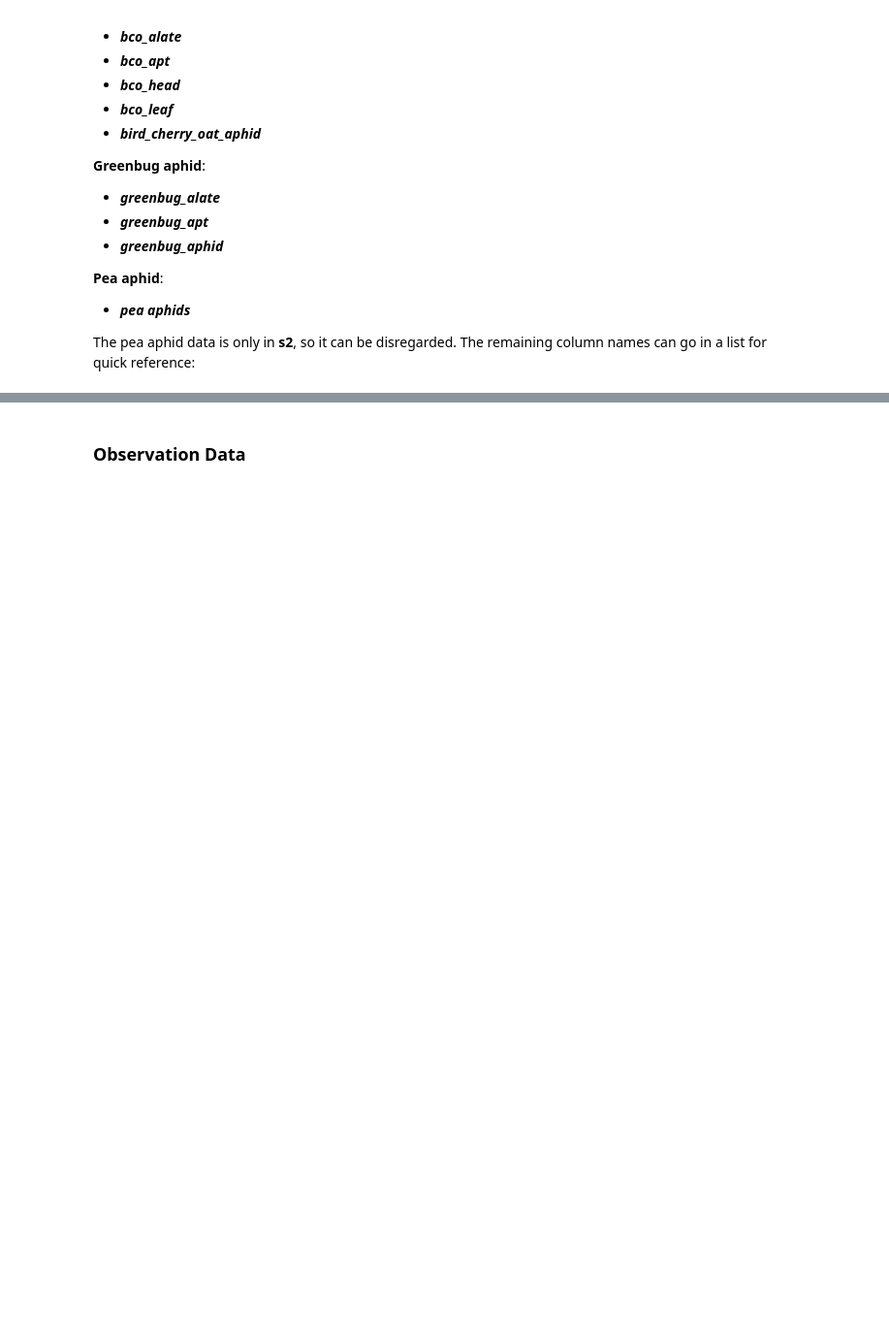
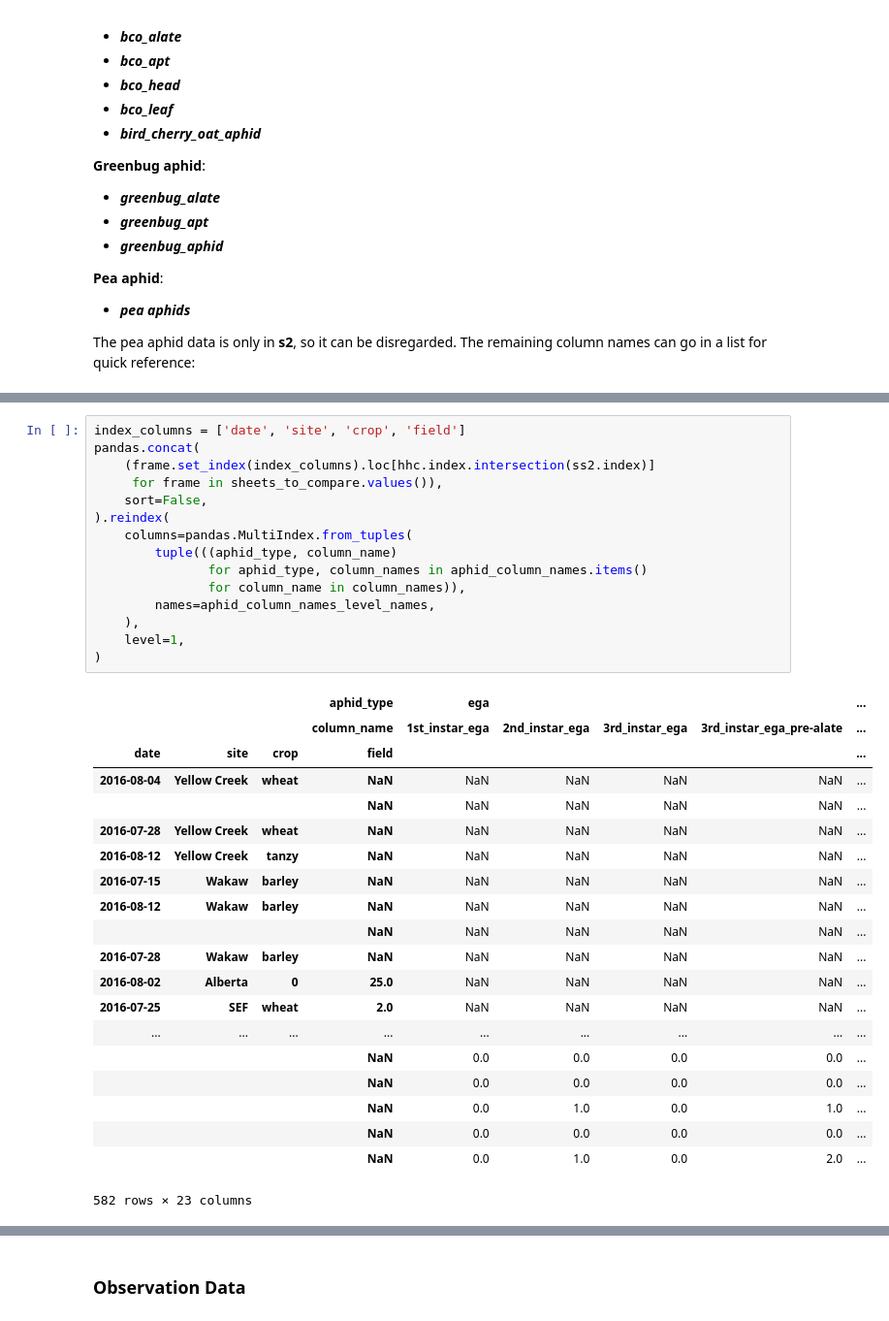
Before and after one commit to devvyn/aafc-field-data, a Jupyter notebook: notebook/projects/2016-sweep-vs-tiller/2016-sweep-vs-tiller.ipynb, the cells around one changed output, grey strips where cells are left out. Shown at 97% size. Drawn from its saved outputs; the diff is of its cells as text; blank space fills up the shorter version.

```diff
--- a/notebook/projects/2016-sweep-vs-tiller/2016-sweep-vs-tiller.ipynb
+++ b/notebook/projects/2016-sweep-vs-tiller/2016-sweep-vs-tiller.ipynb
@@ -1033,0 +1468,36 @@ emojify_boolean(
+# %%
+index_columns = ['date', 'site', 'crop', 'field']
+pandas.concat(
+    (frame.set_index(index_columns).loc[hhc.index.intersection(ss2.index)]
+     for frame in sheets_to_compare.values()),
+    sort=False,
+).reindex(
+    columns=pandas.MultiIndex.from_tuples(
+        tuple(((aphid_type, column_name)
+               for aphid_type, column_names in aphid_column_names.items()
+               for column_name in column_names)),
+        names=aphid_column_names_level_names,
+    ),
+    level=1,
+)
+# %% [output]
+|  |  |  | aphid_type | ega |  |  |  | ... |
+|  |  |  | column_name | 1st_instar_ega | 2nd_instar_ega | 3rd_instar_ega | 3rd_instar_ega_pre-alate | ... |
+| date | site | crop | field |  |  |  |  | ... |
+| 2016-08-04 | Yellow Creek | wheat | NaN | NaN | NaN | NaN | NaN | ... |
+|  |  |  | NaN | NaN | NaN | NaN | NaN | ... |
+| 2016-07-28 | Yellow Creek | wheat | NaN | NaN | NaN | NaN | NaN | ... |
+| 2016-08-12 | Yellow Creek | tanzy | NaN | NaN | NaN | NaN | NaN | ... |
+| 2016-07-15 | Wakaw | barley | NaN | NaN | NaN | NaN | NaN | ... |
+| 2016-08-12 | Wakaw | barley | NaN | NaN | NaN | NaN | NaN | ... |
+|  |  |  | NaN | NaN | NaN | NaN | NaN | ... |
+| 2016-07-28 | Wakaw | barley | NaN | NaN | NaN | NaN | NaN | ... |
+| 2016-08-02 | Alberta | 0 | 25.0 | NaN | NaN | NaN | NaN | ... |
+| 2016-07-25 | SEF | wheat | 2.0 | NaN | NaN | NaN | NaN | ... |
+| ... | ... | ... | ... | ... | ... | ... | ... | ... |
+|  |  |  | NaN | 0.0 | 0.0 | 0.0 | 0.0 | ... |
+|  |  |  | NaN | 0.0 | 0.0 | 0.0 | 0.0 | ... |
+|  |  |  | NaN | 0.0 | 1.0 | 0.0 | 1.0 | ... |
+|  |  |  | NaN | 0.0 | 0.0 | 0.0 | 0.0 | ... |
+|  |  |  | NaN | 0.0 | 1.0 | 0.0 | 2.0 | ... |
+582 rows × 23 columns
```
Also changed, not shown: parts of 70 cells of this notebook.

> **Exercise aim**: Give the data again exactly as it stands, apart from the pictures.

> **Response below**:
Before and after one commit to devvyn/aafc-field-data, a Jupyter notebook: notebook/projects/2016-sweep-vs-tiller/2016-sweep-vs-tiller.ipynb, the cells around one changed output, grey strips where cells are left out. Shown at 97% size. Drawn from its saved outputs; the diff is of its cells as text; blank space fills up the shorter version.

```diff
--- a/notebook/projects/2016-sweep-vs-tiller/2016-sweep-vs-tiller.ipynb
+++ b/notebook/projects/2016-sweep-vs-tiller/2016-sweep-vs-tiller.ipynb
@@ -1033,0 +1468,36 @@ emojify_boolean(
+# %%
+index_columns = ['date', 'site', 'crop', 'field']
+pandas.concat(
+    (frame.set_index(index_columns).loc[hhc.index.intersection(ss2.index)]
+     for frame in sheets_to_compare.values()),
+    sort=False,
+).reindex(
+    columns=pandas.MultiIndex.from_tuples(
+        tuple(((aphid_type, column_name)
+               for aphid_type, column_names in aphid_column_names.items()
+               for column_name in column_names)),
+        names=aphid_column_names_level_names,
+    ),
+    level=1,
+)
+# %% [output]
+|  |  |  | aphid_type | ega |  |  |  | ... |
+|  |  |  | column_name | 1st_instar_ega | 2nd_instar_ega | 3rd_instar_ega | 3rd_instar_ega_pre-alate | ... |
+| date | site | crop | field |  |  |  |  | ... |
+| 2016-08-04 | Yellow Creek | wheat | NaN | NaN | NaN | NaN | NaN | ... |
+|  |  |  | NaN | NaN | NaN | NaN | NaN | ... |
+| 2016-07-28 | Yellow Creek | wheat | NaN | NaN | NaN | NaN | NaN | ... |
+| 2016-08-12 | Yellow Creek | tanzy | NaN | NaN | NaN | NaN | NaN | ... |
+| 2016-07-15 | Wakaw | barley | NaN | NaN | NaN | NaN | NaN | ... |
+| 2016-08-12 | Wakaw | barley | NaN | NaN | NaN | NaN | NaN | ... |
+|  |  |  | NaN | NaN | NaN | NaN | NaN | ... |
+| 2016-07-28 | Wakaw | barley | NaN | NaN | NaN | NaN | NaN | ... |
+| 2016-08-02 | Alberta | 0 | 25.0 | NaN | NaN | NaN | NaN | ... |
+| 2016-07-25 | SEF | wheat | 2.0 | NaN | NaN | NaN | NaN | ... |
+| ... | ... | ... | ... | ... | ... | ... | ... | ... |
+|  |  |  | NaN | 0.0 | 0.0 | 0.0 | 0.0 | ... |
+|  |  |  | NaN | 0.0 | 0.0 | 0.0 | 0.0 | ... |
+|  |  |  | NaN | 0.0 | 1.0 | 0.0 | 1.0 | ... |
+|  |  |  | NaN | 0.0 | 0.0 | 0.0 | 0.0 | ... |
+|  |  |  | NaN | 0.0 | 1.0 | 0.0 | 2.0 | ... |
+582 rows × 23 columns
```
Also changed, not shown: parts of 70 cells of this notebook.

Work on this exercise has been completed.